Editor’s note: This review was previously published in conjunction with the movie’s premiere at the Toronto International Film Festival. It has been updated to reflect Wolfwalkers’ premiere in theatrical release. Check local and federal guidelines for current safety information about seeing movies in theaters during the COVID-19 pandemic.
For animation fans, the works of studios like Aardman, Studio Ghibli, and Laika are instantly recognizable. Their respective styles are inimitable. With Wolfwalkers, the Irish studio Cartoon Saloon solidifies its place among those studios’ ranks. The new feature combines the distinctive, kinetic visual style of the studio’s previous films, The Secret of Kells and Song of the Sea, with a thrilling story about two young girls becoming friends and learning how to coexist.
Directed by Tomm Moore and Ross Stewart and set during the 17th century in Kilkenny, Ireland (where Cartoon Saloon is headquartered), the film focuses on Robyn (Honor Kneafsey) and Mebh (Eva Whittaker), who hail from seemingly irreconcilable cultures. Robyn, who lives in the town, aspires to become a great hunter like her father Bill (Sean Bean), and spends her days practicing her crossbow skills, accompanied by her falcon Merlin. Mebh and her mother Moll (Maria Doyle Kennedy), on the other hand, are Wolfwalkers. They live in the forest and possess magical abilities that let them transform into wolves when they sleep, as well as heal most wounds and call upon the wolves of the forest to obey their commands.
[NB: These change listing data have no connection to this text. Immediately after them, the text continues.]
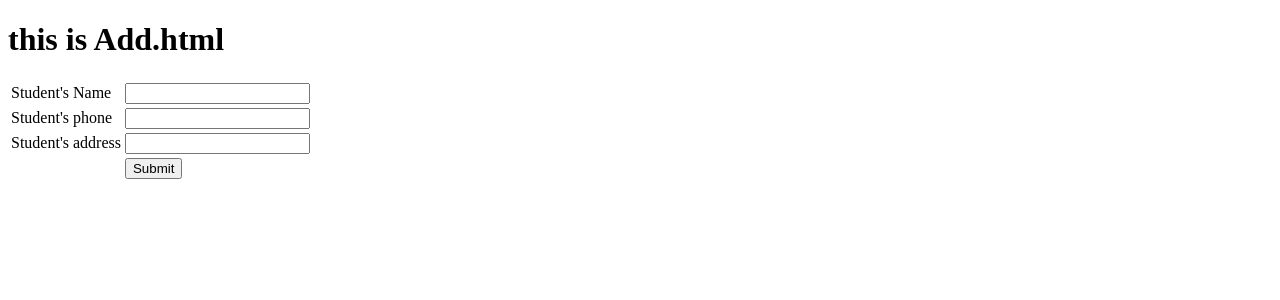
Repository: jks2127/SMS-webApp
Page: sms 1.2/WebContent/Add.html
These files come from the project's save history. The page is drawn as it stood at one moment and after the next save; the edit follows.
The browser window is 1280 px wide. The pictures show the whole page.

Above is the page before, as saved 2021-06-12 10:12:03.

After the next save:
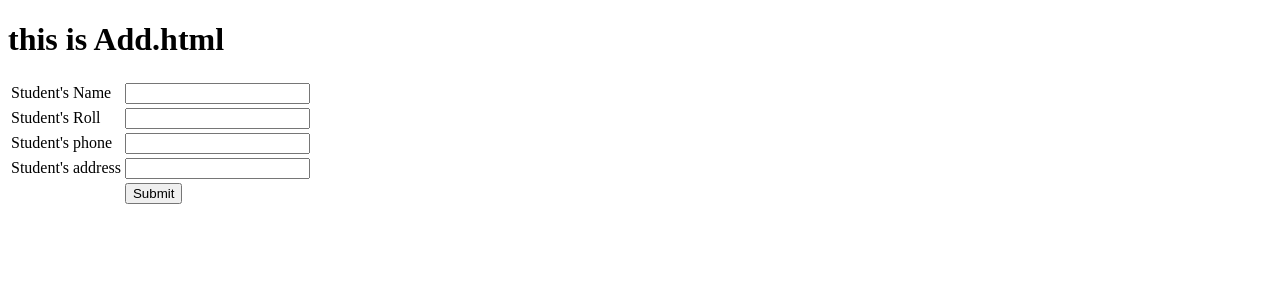
Saved 6 min 7 s later.
--- a/sms 1.2/WebContent/Add.html
+++ b/sms 1.2/WebContent/Add.html
@@ -11,6 +11,10 @@
 			<tr>
 				<td>Student's Name</td>
 				<td><input type="text" name="st_name"></td>
+			</tr>
+			<tr>
+				<td>Student's Roll</td>
+				<td><input type="number" name="st_roll"></td>
 			</tr>
 			<tr>
 				<td>Student's phone</td>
When Robyn and Mebh first cross paths in the forest, they instantly connect. They’re both fiercely independent, and their mutual relish for life means they’re soon bounding through the leaves together and sharing the frustrations they’re otherwise forced to keep pent up. Robyn feels stifled by her father, who has become overprotective in the wake of her mother’s death. Mebh, meanwhile, is growing worried for her mother, whose wolf form has gone missing, leaving her human body trapped in sleep. Could the town’s oily Lord Protector (Simon McBurney), who seeks to completely destroy the forest, have anything to do with it?
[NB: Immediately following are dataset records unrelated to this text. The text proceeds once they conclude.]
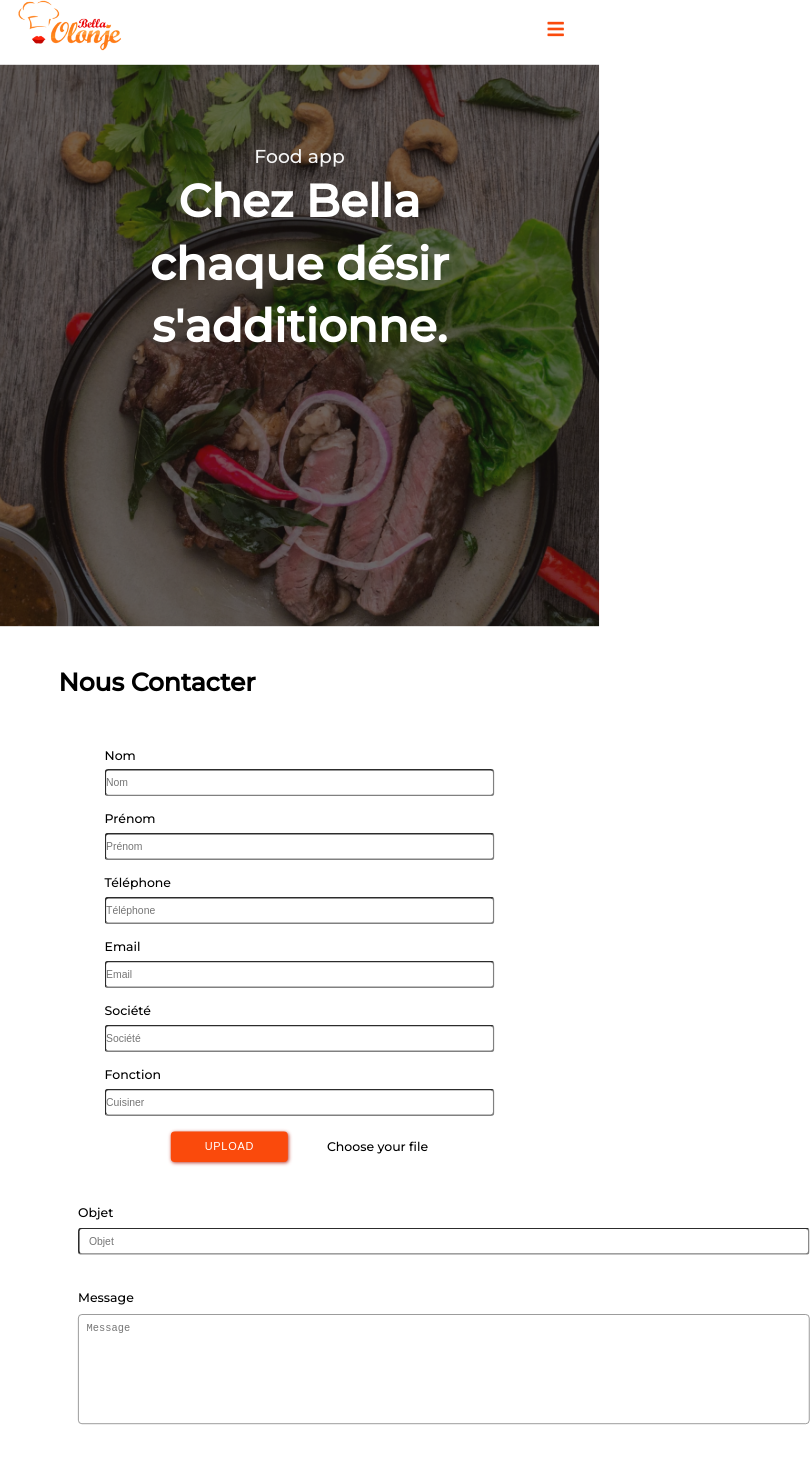
Repository: sisilass31/bella-olonje
Page: html/contact.html
The author's editor kept a copy of each file at every save. The page is drawn from the files as they stood at one save, then again after the next save.
The browser window is 768 px wide. The page is 1038 px wide, so the pictures cover 1038 px, including what lies to the right of the window. The pictures show the part of the page from y = 19 to 1919 px (the page is 2518 px tall before and 2549 px after), at 78% of full size.
Pictures or frames that could not be fetched are drawn as grey boxes. Some web libraries are served in a nearby version.

Above is the page before, as saved 2023-02-15 10:18:24.

### html/contact.html
<!DOCTYPE html>
<html lang="fr">

<head>
    <meta charset="UTF-8">
    <meta http-equiv="X-UA-Compatible" content="IE=edge">
    <meta name="viewport" content="width=device-width, initial-scale=1.0">
    <link rel="stylesheet" href="https://pro.fontawesome.com/releases/v5.10.0/css/all.css">
    <script src="https://www.google.com/recaptcha/api.js" async defer></script>
    <link rel="stylesheet" href="../css/contact.css">
    <title>Contact</title>
</head>

<body>
    <header>
        <nav>
            <ul class='nav-bar'>
                <li class='logo'><a href='#'><img src="../img/logo.png"alt="jsp"></a></li>
                <div><input type='checkbox' id="check"></div>
                <span class="menu">
                  <li><a href="acceuil.html" class="nav-link">Home</a></li>
                  <li><a href="#pizza" class="nav-link">Pizzas</a></li>
                  <li><a href="#burger" class="nav-link">Burgers</a></li>
                  <li><a href="#salades" class="nav-link">Salades</a></li>
                  <li><a href="index3.html" class="nav-link">Contact</a></li>
                  <label for="check" class="close-menu"><i class="fas fa-times"></i></label>
                </span>
                <label for="check" class="open-menu"><i class="fas fa-bars"></i></label>
            </ul>
        </nav>
        <div class="food_app">
            <div class="title_food_app">
                <h3>Food app</h3>
                <strong>Chez Bella <br>chaque désir s'additionne.</strong>
            </div>
        </div>
    </header>
    <main>
        <div class="infos" id="form-infos">
            <form>
              <h1>Nous Contacter</h1>

                <div class="grp_infos">
                    <div class="nom_prenom">
                        <div class="label1">
                            <label class="label_nom">Nom</label><br>
                            <input type="text" placeholder="Nom">
                        </div>
                        <div class="label1">
                            <label class="label_nom">Prénom</label><br>
                            <input type="text" placeholder="Prénom">
                        </div>
                    </div>
                </div>

                <div class="telephone_email">
                  <div class="label1">
                    <label class="label_nom">Téléphone</label><br>
                    <input type="text" placeholder="Téléphone">
                  </div>
                  <div class="label1">
                    <label class="label_nom">Email</label><br>
                    <input type="text" placeholder="Email">
                  </div>
                </div>

                <div class="société_fonction">
                    <div class="label1">
                      <label class="label_nom">Société</label><br>
                      <input type="text" placeholder="Société">
                    </div>
                    <div class="label1">
                      <label class="label_nom">Fonction</label><br>
                      <input type="text" placeholder="Cuisiner">
                    </div>
                </div>


                <div class="chose">
                    <div class="div_button">
                        <button class="button" type="button">UPLOAD</button>
                        <p>Choose your file</p>
                    </div>
                </div>

                <div>
                    <div class="g-recaptcha" data-sitekey="6Lc_nVgkAAAAANUqv4ltSxulUPFWVLdaBJeZfWuV"></div>
                </div>

                <div class="grp_choose">
                    <div class="choose_message">
                        <div class="label_choose">
                            <label>Objet</label><br>
                            <input type="text" placeholder="Objet">
                        </div>
                        <div class="label_message">
                            <label>Message</label><br>
                            <textarea placeholder="Message"></textarea>
                        </div>
                    </div>
                </div>
                <div class="map">
                    <iframe
                        src="https://www.google.com/maps/embed?pb=!1m14!1m8!1m3!1d6802.520331314847!2d2.4286389989125756!3d48.78576307783899!3m2!1i1024!2i768!4f13.1!3m3!1m2!1s0x47e67344bd2d57f1%3A0x2a84a845271b523a!2sAFPA!5e0!3m2!1sfr!2sfr!4v1674599977215!5m2!1sfr!2sfr"
                        width="800" height="400" style="border: 1px;;" allowfullscreen="" loading="lazy"
                        referrerpolicy="no-referrer-when-downgrade">
                    </iframe>
                </div>

                <div class="div_button2"><button class="button2" type="button">Envoyer</button></div>
            </form>
        </div>

    </main>
</body>

### css/contact.css
@import url('https://fonts.googleapis.com/css2?family=Montserrat:wght@100;200;500&display=swap');

* {
    margin: 0px;
    padding: 0px;
    scroll-behavior: smooth;
    box-sizing: border-box;
}

html,
body {
    font-family: Montserrat, sans-serif;
    background-size: cover;
    background-position: center;
    height: 100vh;
    background-repeat: no-repeat;
    scroll-behavior: smooth;
}

/*navbar*/
.nav-bar {
    width: 100%;
    display: flex;
    justify-content: space-between;
    align-items: center;
    list-style: none;
    position: relative;
    background-color: #FFF;
    padding: 12px 20px;
}

.logo img {
    width: 150px;
}

.menu {
    display: flex;
}

.menu li {
    padding-left: 30px;
    padding-right: 55px;
}

.menu li a {
    display: inline-block;
    text-decoration: none;
    color: #333;
    text-align: center;
    position: relative;
}

.menu li a:hover {
    color: #FA4A0C;
}

.open-menu {
    position: absolute;
    color: #FA4A0C;
    cursor: pointer;
    font-size: 1.5rem;
    display: none;
}

.close-menu {
    position: absolute;
    color: #333;
    cursor: pointer;
    font-size: 1.5rem;
    display: none;
    padding: 10px;
}

.open-menu {
    top: 50%;
    right: 20px;
    transform: translateY(-50%);
}

.close-menu {
    top: 20px;
    right: 20px;
}

#check {
    display: none;
}

@media(max-width: 920px) {
    .menu {
        flex-direction: column;
        align-items: center;
        width: 60%;
        height: 100vh;
        position: fixed;
        top: 0;
        right: -100%;
        z-index: 100;
        background-color: rgb(152, 152, 152);
        ;
        transition: all 0.2s ease-in-out;
        padding-top: 100px;
    }

    .menu li {
        margin-top: 40px;
    }

    .menu li a {
        padding: 10px;
        color: #FFF;
    }

    .open-menu {
        display: block;
        padding-right: 25px;
        padding-top: 13px;
    }

    .close-menu {
        display: block;
        color: #FFF;
        padding-right: 25px;
        padding-top: 22px;
    }

    #check:checked~.menu {
        right: 0;
    }

    .menu li a:hover {
        color: #333;
    }

    .nav-link {
        font-family: Montserrat;
        letter-spacing: .8px;
    }
}

/*navbar*/
/*food_app*/
.title_food_app {
    padding-top: 50px;
}

.food_app {
    background-image: url(../img/food_app.png);
    min-height: 90vh;
    background-repeat: no-repeat;
    background-position: center;
    background-size: cover;
}

.title_food_app h3 {
    font-family: 'Montserrat';
    font-style: normal;
    font-weight: 550;
    font-size: 24px;
    line-height: 36px;
    text-align: center;
    letter-spacing: 0.1px;
    color: #F7F7F7;
    padding-top: 50px;
}

.title_food_app {

    font-family: Montserrat;
    font-style: normal;
    font-weight: 600;
    font-size: 58px;
    line-height: 80px;
    text-align: center;
    letter-spacing: 0.2px;
    color: #FFFFFF;
}

.title_pizza {
    display: flex;
    justify-content: center;
    color: #000000;
}

/*food_app*/

/*contact*/

.label1 {
    padding-right: 200px;
    padding-left: 100px;
}

.label1 input {
    width: 280px;
    height: 35px;
    margin-bottom: 20px;
    margin-top: 8px;
    padding: 5px 12px;
    color: grey;
    border-radius: 5px;
    border-color: gray;
}

/*upload*/
.chose {
    display: flex;
}

.grp_choose {
    padding-left: 100px;
}

.label_choose input {
    width: 938px;
    height: 35px;
    margin-bottom: 20px;
    margin-top: 10px;
    padding: 5px 12px;
    color: grey;
    border-radius: 5px;
    border-color: gray;
}

.label_message {
    padding-top: 25px;
}

textarea {
    width: 938px;
    height: 141px;
    margin-bottom: 20px;
    color: grey;
    border-color: gray;
    margin-top: 12px;
    padding: 10px 10px 80px;
    outline: none;
    border-radius: 5px;
    resize: none;
}

/*upload*/

.infos h1 {
    padding: 52px 0px 65px 75px;
}

/*contact*/
.nom_prenom {
    display: flex;
    justify-content: space-around;
    padding-right: 200px;
    padding-bottom: 28px;
}

.telephone_email {
    display: flex;
    justify-content: space-around;
    padding-right: 200px;
    padding-bottom: 28px;
}

.société_fonction {
    display: flex;
    justify-content: space-around;
    padding-right: 200px;
    padding-bottom: 28px;
}

.div_button {
    padding: 50px 0px 35px 100px;
    display: flex;
}

.div_button2 {
    padding: 50px 490px 50px 0px;
    display: flex;
    justify-content: flex-end;
}

.button {
    letter-spacing: 1px;
    font-size: 14px;
}

.button2 {
    letter-spacing: 1px;
    font-size: 16px;
}

.g-recaptcha {
    padding: 0px 0px 55px 100px;
}

.div_button p {
    padding-left: 50px;
    padding-top: 10px;
}

.div_button button {
    border: 0;
    line-height: 2.8;
    width: 150px;
    padding: 0 18px;
    font-size: 14px;
    text-align: center;
    color: #fff;
    border-radius: 5px;
    background-color: #FA4A0C;
    box-shadow: 1px 1px 5px #B73227;
}

.div_button2 button {
    border: 0;
    line-height: 2.5;
    width: 150px;
    padding: 0 18px;
    font-size: 18px;
    text-align: center;
    color: #fff;
    border-radius: 20px;
    background-color: #FA4A0C;
    box-shadow: 1px 1px 5px #B73227;
}


/*contact*/

.choose {
    padding-left: 50px;
    padding-bottom: 38px;
    display: flex;
}

.message {
    padding-left: 50px;
    padding-bottom: 55px;
    display: flex;
}

/*map*/
.map {
    padding: 50px 0px 50px 100px;
}

/*map*/

/*responsive*/
/* Mobile */
@media (max-width:767px) {}

/* Ipad Mini to ipad */
@media screen and (min-width:768px) and (max-width:991px) {
    .infos h1 {
        padding: 52px 0px 65px 75px;
    }

    .nom_prenom {
        padding: 0;
        flex-direction: column;
    }

    .label1 {
        padding: 0;
    }

    .label1 input {
        padding: 0;
        width: 500px;
    }

    .telephone_email {
        padding: 0;
        flex-direction: column;
        justify-content: center;
        align-items: center;
    }

    .société_fonction {
        padding: 0;
        flex-direction: column;
        justify-content: center;
        align-items: center;
    }

    .grp_infos {
        display: flex;
        justify-content: center;

    }

    .chose {
        justify-content: center;
    }

    .div_button {
        padding: 0;
    }
}

After the next save:
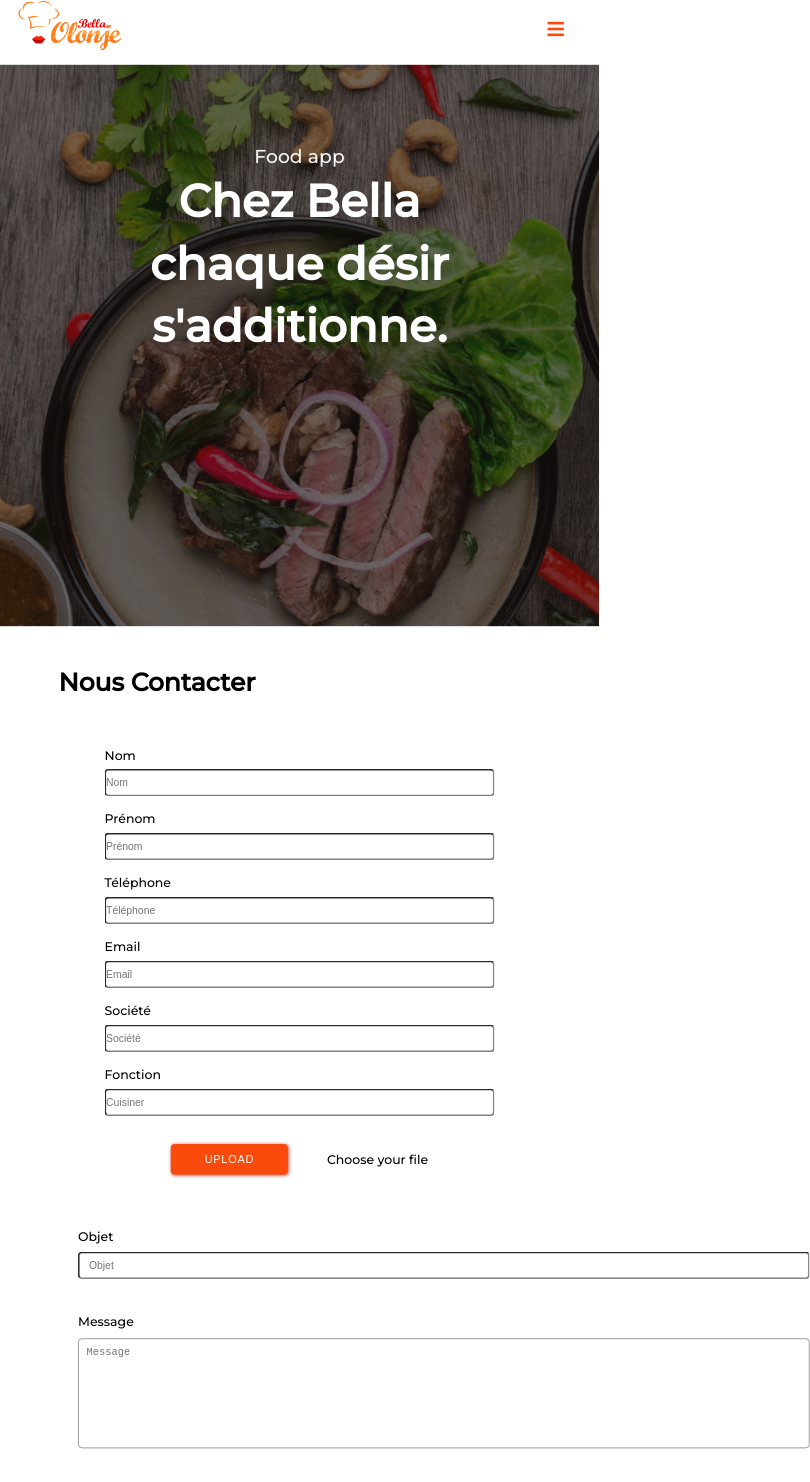
Saved 71 s later.
--- a/css/contact.css
+++ b/css/contact.css
@@ -391,6 +391,7 @@ textarea {
 
     .chose {
         justify-content: center;
+        padding: 2%;
     }
 
     .div_button {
The story, given the emphasis on preserving nature, may feel Ghibli-esque, but Cartoon Saloon bucks any other point of comparison with its gorgeous, unique art style. Unlike many of its contemporaries, which have focused on polishing and smoothing out their CGI visuals, Cartoon Saloon is exploring other options. Parts of the sketches that form the characters’ bodies are almost always visible — the circle forming the base of a character’s head, for instance — and Moore and Stewart often break up the screen the way a comic book might, capturing the unfolding action from different vantage points.
The character designs are also remarkable, focusing on basic shapes and flow of movement above all else. Mebh’s face, for example, is an orb. Her huge shock of red hair moves around it like the white around an egg yolk. Her wolfish senses, meanwhile, manifest in whorls and streaks of moving color. The Lord Protector, by contrast, is all squares and sharp angles.
There’s always something to look at on the screen — and always a compelling vocal performance to listen to, too. Kneafsey and Whittaker breathe life into the flowing lines of their characters, capturing both the effusive joy and the pettiness that are part of being so young. Bean, best known at this point for playing stoic, tragic heroes, is a perfect match for Bill. McBurney’s impassive performance is even clearer evidence that the Lord Protector doesn’t have his subjects’ best interests in mind.
The script, written by Will Collins, is also a bit of a history lesson, as the Lord Protector is none other than Oliver Cromwell. It’s clear from the jump that his title is ironic; he punishes the citizens of the town at the slightest provocation, and refers to anyone who doesn’t adhere to Catholicism as a heathen. But the lines between good and bad aren’t drawn by nationality or religious belief — Robyn and her father are English, too.
Every aspect of Wolfwalkers is thoughtfully, beautifully rendered, and the story is full of twists that keep things unpredictable until the finale. It’s one of the most impressive films of the year, and the best animated film of 2020 so far. The film also cements Cartoon Saloon’s place among the great contemporary animation studios. The studio’s previous films were wondrous. (The Secret of Kells was nominated for the Oscar for Best Animated Feature.) It’s no small feat that Wolfwalkers is the studio’s best work yet.
Wolfwalkers will arrive on Apple TV Plus on Dec. 11th.